YouTube, Facebook and Twitter have been struggling to keep video of the Christchurch attack offline, with new versions being uploaded as quickly as they can be taken down, while many traditional media sites including MailOnline, the Sun, and the Mirror hosted edited videos of the same footage.
Facebook, where a man claiming to be the attacker livestreamed footage of the shootings, removed the original video about an hour later, but by that time copies of the footage had started to circulate across other social media sites.
Facebook’s community standards explicitly ban “individuals engaged in mass murder” from having a presence on its network, and the company has deleted the account associated with the suspect. But eight hours after the attack videos were still live, obscured behind a warning that they may “show violent or graphic content” but not deleted.
Traditional news outlets have taken starkly different positions. MailOnline’s version of the story features an autoplaying clip of 18 seconds of the suspect’s livestream, showing him leaving his car, weapon in hand, cutting it as he enters the front door of Al Noor mosque on Deans Avenue. There was a version of the clip autoplaying on its homepage.
The Sun took a similar approach. A spokesman for the paper told the Guardian: “We recognise that in the aftermath of horrific events such as these there will be sensitivities around reporting, and we take those responsibilities seriously.
“We have thought long and hard about how much of the easily available material currently on social media we should host on our site in order to shed light on this barbarous attack and the twisted ‘motive’ behind it. We have not published any video which depicts any act of actual violence, nor have we published or linked to the hate-filled manifesto.”
On the Mirror’s website, a longer clip of the same video led the story, showing the same footage of the attacker entering the mosque, cutting over the footage of the attack, and resuming the clip as the gunman walks back out of the building towards his car.
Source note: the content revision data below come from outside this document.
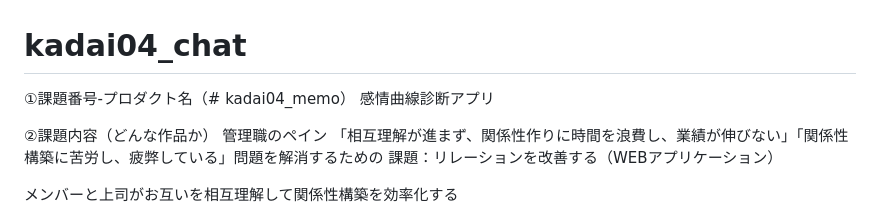
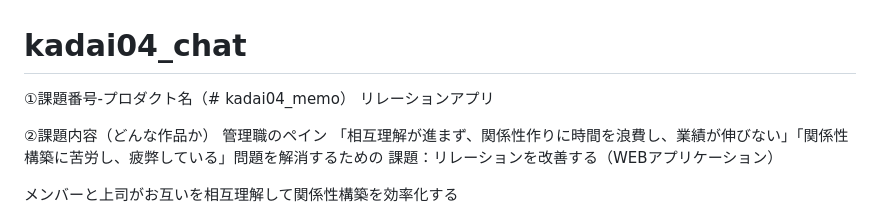
Before and after one commit to naomi-k703/kadai04_chat, a Markdown page: README.md, the part around the change. Rendered like a GitHub page.

```diff
--- a/README.md
+++ b/README.md
@@ -1,7 +1,7 @@
 # kadai04_chat
 
 ①課題番号-プロダクト名（# kadai04_memo）
-感情曲線診断アプリ
+リレーションアプリ
 
 ②課題内容（どんな作品か）
 管理職のペイン
```
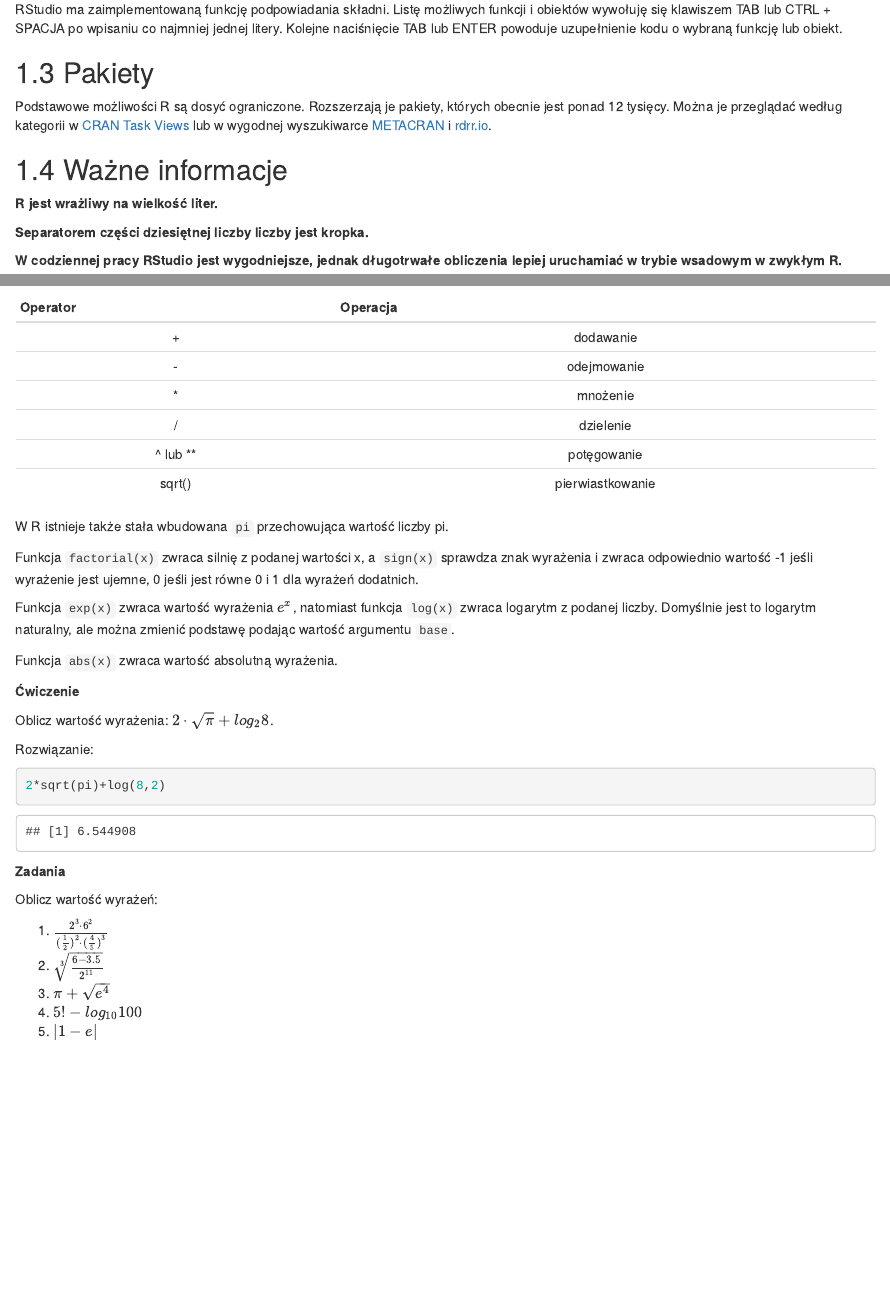
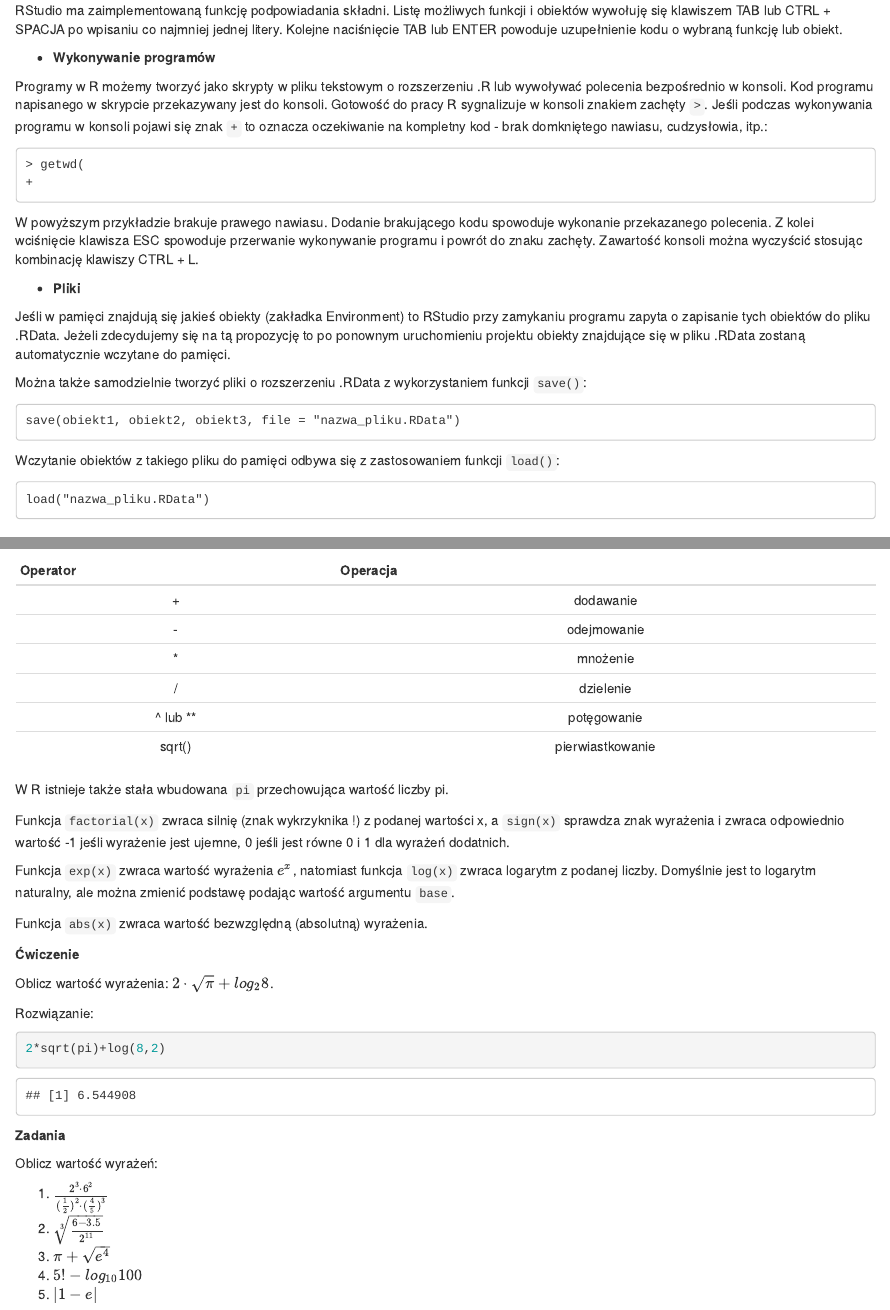
Before and after one commit to lwawrowski/podstawy-programowania-R, an R Markdown document (01-intro.Rmd): the page in a window 1100 px wide, from 2400 px down before the commit and from 2540 px down after it, so that both start at the same text, and a second part further down, joined at a grey line. Rendered offline with R 4.5, knitr and Pandoc, with nearby package versions; drawn as R Markdown's standard HTML page in place of the format the file asks for.

Commit message:
uzupełnienie intro

````diff
--- a/01-intro.Rmd
+++ b/01-intro.Rmd
@@ -44,17 +52,37 @@ Dobrze napisany kod jest czytelny bez komentarzy. W R komentarze rozpoczynają s
 
 RStudio ma zaimplementowaną funkcję podpowiadania składni. Listę możliwych funkcji i obiektów wywołuję się klawiszem TAB lub CTRL + SPACJA po wpisaniu co najmniej jednej litery. Kolejne naciśnięcie TAB lub ENTER powoduje uzupełnienie kodu o wybraną funkcję lub obiekt.
 
+- **Wykonywanie programów**
+
+Programy w R możemy tworzyć jako skrypty w pliku tekstowym o rozszerzeniu .R lub wywoływać polecenia bezpośrednio w konsoli. Kod programu napisanego w skrypcie przekazywany jest do konsoli. Gotowość do pracy R sygnalizuje w konsoli znakiem zachęty `>`. Jeśli podczas wykonywania programu w konsoli pojawi się znak `+` to oznacza oczekiwanie na kompletny kod - brak domkniętego nawiasu, cudzysłowia, itp.:
+
+```
+> getwd(
++
+```
+
+W powyższym przykładzie brakuje prawego nawiasu. Dodanie brakującego kodu spowoduje wykonanie przekazanego polecenia. Z kolei wciśnięcie klawisza ESC spowoduje przerwanie wykonywanie programu i powrót do znaku zachęty. Zawartość konsoli można wyczyścić stosując kombinację klawiszy CTRL + L.
+
+- **Pliki **
+
+Jeśli w pamięci znajdują się jakieś obiekty (zakładka Environment) to RStudio przy zamykaniu programu zapyta o zapisanie tych obiektów do pliku .RData. Jeżeli zdecydujemy się na tą propozycję to po ponownym uruchomieniu projektu obiekty znajdujące się w pliku .RData zostaną automatycznie wczytane do pamięci.
+
+Można także samodzielnie tworzyć pliki o rozszerzeniu .RData z wykorzystaniem funkcji `save()`:
+
+```
+save(obiekt1, obiekt2, obiekt3, file = "nazwa_pliku.RData")
+```
+
+Wczytanie obiektów z takiego pliku do pamięci odbywa się z zastosowaniem funkcji `load()`:
+
+```
+load("nazwa_pliku.RData")
+
+```
+
 ## Pakiety
 
 Podstawowe możliwości R są dosyć ograniczone. Rozszerzają je pakiety, których obecnie jest ponad 12 tysięcy. Można je przeglądać według kategorii w [CRAN Task Views](https://cran.r-project.org/web/views/) lub w wygodnej wyszukiwarce [METACRAN](https://www.r-pkg.org/) i [rdrr.io](https://rdrr.io/).
-
-## Ważne informacje
-
-**R jest wrażliwy na wielkość liter.**
-
-**Separatorem części dziesiętnej liczby liczby jest kropka.**
-
-**W codziennej pracy RStudio jest wygodniejsze, jednak długotrwałe obliczenia lepiej uruchamiać w trybie wsadowym w zwykłym R.**
 
 ## R jako kalkulator
 
@@ -71,11 +99,11 @@ Działania matematycznie w R:
 
 W R istnieje także stała wbudowana `pi` przechowująca wartość liczby pi.
 
-Funkcja `factorial(x)` zwraca silnię z podanej wartości x, a `sign(x)` sprawdza znak wyrażenia i zwraca odpowiednio wartość -1 jeśli wyrażenie jest ujemne, 0 jeśli jest równe 0 i 1 dla wyrażeń dodatnich.
+Funkcja `factorial(x)` zwraca silnię (znak wykrzyknika !) z podanej wartości x, a `sign(x)` sprawdza znak wyrażenia i zwraca odpowiednio wartość -1 jeśli wyrażenie jest ujemne, 0 jeśli jest równe 0 i 1 dla wyrażeń dodatnich.
 
 Funkcja `exp(x)` zwraca wartość wyrażenia $e^x$, natomiast funkcja `log(x)` zwraca logarytm z podanej liczby. Domyślnie jest to logarytm naturalny, ale można zmienić podstawę podając wartość argumentu `base`.
 
-Funkcja `abs(x)` zwraca wartość absolutną wyrażenia.
+Funkcja `abs(x)` zwraca wartość bezwzględną (absolutną) wyrażenia.
 
 **Ćwiczenie**
 
--- a/index.Rmd
+++ b/index.Rmd
@@ -23,0 +27,2 @@ Literatura dodatkowa:
+- [R-bloggers](https://www.r-bloggers.com/)
+- [rweekly](https://rweekly.org/)
````
Also changed, not shown: 02-struktury.Rmd (+18 -1 lines), 01-intro.Rmd (8 more changed lines), index.Rmd (5 more changed lines).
That video was removed following inquiries from the Guardian.
Tech companies said they were working to keep the videos off their sites, following requests from groups including the US-based Muslim Advocates to remove the footage.
Mia Garlick, of Facebook New Zealand, said: “Our hearts go out to the victims, their families and the community affected by this horrendous act. New Zealand police alerted us to a video on Facebook shortly after the livestream commenced and we quickly removed both the shooter’s Facebook and Instagram accounts and the video.
“We’re also removing any praise or support for the crime and the shooter or shooters as soon as we’re aware. We will continue working directly with New Zealand police as their response and investigation continues.”
On YouTube, uploaded clips were initially presented as “inappropriate content”, hidden from underage users but available for logged-in adults to watch if they actively consented. As the company’s moderation work kicked in, the most graphic videos were removed, but edited versions with the most explicit violence removed remained available on the site.
A recent change to YouTube’s search policy has helped keep the most graphic videos hidden: if the site recognises a particular search term, such as the alleged shooter’s name, as related to news, it explicitly boosts video from news organisations. Videos from sources including the Guardian, CBS News and ABC News were presented ahead of edited re-uploads of the attack itself.
In a statement, a Google spokesperson said: “Our hearts go out to the victims of this terrible tragedy. Shocking, violent and graphic content has no place on our platforms, and is removed as soon as we become aware of it. As with any major tragedy, we will work cooperatively with the authorities.”
Twitter also tried to take down the most egregious re-uploads. A company spokesperson said: “We are deeply saddened to hear of the shootings in Christchurch. Twitter has rigorous processes and a dedicated team in place for managing emergency situations such as this. We will also cooperate with law enforcement to facilitate their investigations as required.”